*PROBLEM DESCRIPTION*: The response should hold each line from the entries below where "xlabel" is found.

[Stored items]
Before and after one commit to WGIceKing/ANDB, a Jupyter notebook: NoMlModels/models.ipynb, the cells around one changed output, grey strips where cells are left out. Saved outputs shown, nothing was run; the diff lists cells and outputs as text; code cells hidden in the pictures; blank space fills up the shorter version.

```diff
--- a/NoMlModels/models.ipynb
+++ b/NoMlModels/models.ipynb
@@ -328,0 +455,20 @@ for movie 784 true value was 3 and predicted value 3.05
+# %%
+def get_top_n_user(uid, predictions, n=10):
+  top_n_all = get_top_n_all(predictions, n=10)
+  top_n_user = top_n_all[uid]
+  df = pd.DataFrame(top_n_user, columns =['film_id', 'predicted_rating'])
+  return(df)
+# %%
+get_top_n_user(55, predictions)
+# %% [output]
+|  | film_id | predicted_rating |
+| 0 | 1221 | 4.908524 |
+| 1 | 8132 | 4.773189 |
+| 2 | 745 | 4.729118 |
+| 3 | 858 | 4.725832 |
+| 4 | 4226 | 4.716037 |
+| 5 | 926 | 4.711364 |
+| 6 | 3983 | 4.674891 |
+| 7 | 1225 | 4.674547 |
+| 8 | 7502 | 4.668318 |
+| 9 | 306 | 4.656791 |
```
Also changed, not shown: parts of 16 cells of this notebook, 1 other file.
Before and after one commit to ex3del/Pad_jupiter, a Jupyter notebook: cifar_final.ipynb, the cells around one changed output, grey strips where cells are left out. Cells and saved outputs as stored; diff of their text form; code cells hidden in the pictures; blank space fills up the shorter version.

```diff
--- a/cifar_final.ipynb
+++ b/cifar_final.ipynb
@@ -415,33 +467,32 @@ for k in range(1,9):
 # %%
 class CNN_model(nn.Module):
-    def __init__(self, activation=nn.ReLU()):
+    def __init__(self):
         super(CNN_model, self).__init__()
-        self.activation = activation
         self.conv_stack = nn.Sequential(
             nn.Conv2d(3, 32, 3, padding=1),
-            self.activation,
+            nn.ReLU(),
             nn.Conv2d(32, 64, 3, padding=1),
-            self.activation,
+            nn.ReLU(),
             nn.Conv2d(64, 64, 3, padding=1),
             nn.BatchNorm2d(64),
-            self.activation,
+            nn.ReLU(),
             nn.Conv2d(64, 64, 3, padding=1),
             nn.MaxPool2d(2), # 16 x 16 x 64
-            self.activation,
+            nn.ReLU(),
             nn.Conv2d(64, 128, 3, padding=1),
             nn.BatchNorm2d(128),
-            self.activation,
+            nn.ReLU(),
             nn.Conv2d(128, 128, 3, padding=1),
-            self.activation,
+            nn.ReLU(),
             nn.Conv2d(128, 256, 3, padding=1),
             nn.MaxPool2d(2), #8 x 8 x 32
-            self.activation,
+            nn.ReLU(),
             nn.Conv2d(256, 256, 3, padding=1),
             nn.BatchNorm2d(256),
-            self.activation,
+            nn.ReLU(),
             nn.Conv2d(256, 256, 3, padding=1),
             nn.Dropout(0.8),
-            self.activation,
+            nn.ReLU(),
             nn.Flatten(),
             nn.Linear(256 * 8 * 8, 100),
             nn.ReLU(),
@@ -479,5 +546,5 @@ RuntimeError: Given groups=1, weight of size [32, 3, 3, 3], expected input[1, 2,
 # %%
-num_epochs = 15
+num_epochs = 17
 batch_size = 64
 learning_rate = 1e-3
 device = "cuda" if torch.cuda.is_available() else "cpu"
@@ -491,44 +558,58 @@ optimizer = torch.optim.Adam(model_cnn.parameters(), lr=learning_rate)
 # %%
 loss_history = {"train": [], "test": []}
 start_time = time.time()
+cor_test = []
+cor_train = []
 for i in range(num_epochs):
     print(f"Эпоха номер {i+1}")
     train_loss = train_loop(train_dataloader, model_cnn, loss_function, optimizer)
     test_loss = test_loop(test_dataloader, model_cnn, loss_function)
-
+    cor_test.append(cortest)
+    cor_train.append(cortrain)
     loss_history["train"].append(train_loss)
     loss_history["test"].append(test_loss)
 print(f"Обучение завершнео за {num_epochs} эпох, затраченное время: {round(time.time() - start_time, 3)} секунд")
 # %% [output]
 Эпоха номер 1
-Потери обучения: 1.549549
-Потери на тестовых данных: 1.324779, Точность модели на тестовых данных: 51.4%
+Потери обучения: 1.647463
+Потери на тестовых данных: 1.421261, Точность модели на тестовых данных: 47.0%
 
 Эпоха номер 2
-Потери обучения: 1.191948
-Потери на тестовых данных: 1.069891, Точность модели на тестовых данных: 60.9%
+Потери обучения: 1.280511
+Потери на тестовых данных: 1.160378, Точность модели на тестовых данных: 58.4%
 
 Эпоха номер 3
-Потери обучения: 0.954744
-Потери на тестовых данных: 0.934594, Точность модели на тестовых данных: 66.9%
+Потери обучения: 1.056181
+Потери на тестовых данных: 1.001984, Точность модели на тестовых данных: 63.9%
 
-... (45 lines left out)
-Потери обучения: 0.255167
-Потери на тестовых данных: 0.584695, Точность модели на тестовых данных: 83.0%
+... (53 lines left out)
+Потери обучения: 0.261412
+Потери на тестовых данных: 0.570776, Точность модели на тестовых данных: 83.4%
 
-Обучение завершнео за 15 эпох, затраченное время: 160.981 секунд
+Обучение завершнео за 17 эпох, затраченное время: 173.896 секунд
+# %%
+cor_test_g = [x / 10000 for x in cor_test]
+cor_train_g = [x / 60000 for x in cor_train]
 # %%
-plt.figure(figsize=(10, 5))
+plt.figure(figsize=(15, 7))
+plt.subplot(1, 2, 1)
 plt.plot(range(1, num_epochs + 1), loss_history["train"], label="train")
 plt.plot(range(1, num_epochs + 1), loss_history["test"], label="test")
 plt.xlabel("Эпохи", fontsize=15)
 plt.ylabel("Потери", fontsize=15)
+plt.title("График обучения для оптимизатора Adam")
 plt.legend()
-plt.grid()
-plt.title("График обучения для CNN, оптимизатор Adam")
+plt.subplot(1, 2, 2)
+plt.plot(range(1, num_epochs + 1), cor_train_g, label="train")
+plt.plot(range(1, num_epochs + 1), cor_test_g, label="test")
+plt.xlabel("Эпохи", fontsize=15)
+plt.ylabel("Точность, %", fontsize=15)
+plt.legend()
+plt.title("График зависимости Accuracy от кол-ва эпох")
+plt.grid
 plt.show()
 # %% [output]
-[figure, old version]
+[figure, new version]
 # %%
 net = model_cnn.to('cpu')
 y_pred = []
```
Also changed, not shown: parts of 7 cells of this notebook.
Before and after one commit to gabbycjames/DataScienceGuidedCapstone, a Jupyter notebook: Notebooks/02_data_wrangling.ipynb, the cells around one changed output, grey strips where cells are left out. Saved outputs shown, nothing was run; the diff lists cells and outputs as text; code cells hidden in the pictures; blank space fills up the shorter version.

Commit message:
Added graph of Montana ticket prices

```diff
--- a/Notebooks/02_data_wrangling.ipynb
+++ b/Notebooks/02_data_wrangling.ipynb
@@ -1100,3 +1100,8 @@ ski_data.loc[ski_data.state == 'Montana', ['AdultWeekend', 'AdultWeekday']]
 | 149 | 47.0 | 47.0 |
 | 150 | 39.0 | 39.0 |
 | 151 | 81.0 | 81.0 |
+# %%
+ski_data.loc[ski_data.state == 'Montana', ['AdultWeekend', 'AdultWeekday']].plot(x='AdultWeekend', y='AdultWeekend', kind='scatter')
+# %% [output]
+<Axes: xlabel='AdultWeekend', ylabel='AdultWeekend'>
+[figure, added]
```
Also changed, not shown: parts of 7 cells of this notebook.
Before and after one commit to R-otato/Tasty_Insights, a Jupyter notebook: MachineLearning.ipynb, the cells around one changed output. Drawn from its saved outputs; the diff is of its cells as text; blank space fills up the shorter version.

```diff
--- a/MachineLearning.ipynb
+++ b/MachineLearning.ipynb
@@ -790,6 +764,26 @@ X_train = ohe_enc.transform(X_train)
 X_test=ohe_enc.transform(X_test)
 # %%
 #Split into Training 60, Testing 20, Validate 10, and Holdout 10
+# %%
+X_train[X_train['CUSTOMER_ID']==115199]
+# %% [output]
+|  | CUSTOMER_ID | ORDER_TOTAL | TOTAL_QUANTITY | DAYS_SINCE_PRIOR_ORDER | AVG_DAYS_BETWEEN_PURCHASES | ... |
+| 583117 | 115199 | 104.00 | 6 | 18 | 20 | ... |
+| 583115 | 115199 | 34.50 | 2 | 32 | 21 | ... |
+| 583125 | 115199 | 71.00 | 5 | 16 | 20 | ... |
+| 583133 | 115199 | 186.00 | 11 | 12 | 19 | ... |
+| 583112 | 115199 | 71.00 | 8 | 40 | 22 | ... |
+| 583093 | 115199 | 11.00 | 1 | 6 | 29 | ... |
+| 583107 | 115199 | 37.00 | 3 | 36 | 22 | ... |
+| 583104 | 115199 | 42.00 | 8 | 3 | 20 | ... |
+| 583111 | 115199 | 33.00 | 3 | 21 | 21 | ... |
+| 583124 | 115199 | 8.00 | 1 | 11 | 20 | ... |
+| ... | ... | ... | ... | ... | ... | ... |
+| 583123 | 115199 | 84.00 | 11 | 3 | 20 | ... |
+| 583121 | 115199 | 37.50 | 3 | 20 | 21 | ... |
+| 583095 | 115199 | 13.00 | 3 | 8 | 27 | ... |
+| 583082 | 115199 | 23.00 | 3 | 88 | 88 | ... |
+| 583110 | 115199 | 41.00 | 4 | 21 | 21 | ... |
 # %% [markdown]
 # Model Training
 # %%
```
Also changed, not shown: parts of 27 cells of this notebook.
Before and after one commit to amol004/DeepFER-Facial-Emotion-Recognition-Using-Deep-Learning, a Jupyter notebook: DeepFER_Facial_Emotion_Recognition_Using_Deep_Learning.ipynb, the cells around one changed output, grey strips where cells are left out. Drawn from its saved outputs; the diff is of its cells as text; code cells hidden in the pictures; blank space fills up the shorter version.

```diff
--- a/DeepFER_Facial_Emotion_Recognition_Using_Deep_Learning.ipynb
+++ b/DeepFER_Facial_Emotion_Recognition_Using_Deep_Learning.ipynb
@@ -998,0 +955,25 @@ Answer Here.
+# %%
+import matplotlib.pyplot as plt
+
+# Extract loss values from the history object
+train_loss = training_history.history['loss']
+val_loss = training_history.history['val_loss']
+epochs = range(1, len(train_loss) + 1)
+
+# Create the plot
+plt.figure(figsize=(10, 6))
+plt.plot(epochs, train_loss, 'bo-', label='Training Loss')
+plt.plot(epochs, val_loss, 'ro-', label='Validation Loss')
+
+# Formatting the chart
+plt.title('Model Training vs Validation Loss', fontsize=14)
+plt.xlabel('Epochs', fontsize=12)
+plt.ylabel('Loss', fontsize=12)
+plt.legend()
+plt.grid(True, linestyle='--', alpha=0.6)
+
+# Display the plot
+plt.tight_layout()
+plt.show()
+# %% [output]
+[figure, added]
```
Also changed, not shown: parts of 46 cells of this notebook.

*ANSWER SECTION*:
 plt.xlabel("Эпохи", fontsize=15)
+plt.xlabel("Эпохи", fontsize=15)
+<Axes: xlabel='AdultWeekend', ylabel='AdultWeekend'>
+plt.xlabel('Epochs', fontsize=12)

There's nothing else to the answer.